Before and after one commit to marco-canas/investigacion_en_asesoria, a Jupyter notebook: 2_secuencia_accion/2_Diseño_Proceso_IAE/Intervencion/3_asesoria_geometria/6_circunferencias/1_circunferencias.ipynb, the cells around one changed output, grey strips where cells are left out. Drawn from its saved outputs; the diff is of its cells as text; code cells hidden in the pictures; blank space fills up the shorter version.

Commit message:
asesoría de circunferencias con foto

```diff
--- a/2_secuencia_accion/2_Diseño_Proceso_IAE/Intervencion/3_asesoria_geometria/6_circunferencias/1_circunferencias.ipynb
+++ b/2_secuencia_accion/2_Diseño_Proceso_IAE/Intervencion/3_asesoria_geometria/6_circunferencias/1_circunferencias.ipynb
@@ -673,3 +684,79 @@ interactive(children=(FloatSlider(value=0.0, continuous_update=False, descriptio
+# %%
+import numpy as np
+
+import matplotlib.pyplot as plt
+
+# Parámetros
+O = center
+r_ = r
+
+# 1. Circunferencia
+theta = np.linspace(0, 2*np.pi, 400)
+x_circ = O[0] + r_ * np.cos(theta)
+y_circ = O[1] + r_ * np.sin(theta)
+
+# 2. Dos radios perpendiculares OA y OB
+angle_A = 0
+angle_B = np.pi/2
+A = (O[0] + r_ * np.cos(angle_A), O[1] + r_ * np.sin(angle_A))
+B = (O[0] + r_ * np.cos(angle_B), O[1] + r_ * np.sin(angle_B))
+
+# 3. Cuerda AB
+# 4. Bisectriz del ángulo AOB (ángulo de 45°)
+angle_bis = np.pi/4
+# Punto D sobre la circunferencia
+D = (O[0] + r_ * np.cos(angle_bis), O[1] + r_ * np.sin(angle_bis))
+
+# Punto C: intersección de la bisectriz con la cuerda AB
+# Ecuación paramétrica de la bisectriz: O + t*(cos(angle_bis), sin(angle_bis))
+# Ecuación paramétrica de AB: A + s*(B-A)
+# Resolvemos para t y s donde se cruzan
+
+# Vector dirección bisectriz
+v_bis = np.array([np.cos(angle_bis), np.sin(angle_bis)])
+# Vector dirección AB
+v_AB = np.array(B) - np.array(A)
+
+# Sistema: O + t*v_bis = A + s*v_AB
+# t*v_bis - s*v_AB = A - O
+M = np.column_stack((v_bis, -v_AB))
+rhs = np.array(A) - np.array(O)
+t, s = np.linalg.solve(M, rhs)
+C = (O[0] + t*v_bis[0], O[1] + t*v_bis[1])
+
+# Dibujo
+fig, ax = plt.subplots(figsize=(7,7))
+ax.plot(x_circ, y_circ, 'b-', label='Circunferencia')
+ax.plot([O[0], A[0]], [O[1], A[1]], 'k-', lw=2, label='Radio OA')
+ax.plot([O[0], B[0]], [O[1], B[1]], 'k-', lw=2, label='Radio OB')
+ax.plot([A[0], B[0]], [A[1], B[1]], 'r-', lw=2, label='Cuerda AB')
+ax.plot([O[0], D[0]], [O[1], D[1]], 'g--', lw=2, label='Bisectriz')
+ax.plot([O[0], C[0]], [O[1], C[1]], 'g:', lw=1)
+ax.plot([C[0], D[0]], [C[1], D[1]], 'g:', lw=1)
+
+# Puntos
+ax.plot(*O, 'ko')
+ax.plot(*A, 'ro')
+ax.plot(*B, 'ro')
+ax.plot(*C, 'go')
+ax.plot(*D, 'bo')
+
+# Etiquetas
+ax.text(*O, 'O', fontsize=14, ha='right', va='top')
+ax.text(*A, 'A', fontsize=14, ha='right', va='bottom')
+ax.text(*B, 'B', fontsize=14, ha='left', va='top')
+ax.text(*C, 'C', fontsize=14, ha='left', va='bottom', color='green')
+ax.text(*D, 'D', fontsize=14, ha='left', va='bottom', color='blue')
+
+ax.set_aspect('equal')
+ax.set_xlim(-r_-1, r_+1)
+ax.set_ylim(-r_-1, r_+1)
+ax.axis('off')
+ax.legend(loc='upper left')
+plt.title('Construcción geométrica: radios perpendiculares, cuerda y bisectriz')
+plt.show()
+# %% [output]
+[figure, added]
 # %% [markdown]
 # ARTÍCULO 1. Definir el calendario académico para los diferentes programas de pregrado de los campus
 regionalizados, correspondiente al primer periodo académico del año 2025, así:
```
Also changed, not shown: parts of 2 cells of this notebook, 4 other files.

WHAT IS REQUIRED: Check each line of the listing for the word "theta". Report how many lines have it, and nothing more.

SOLUTION TO THIS TASK: 3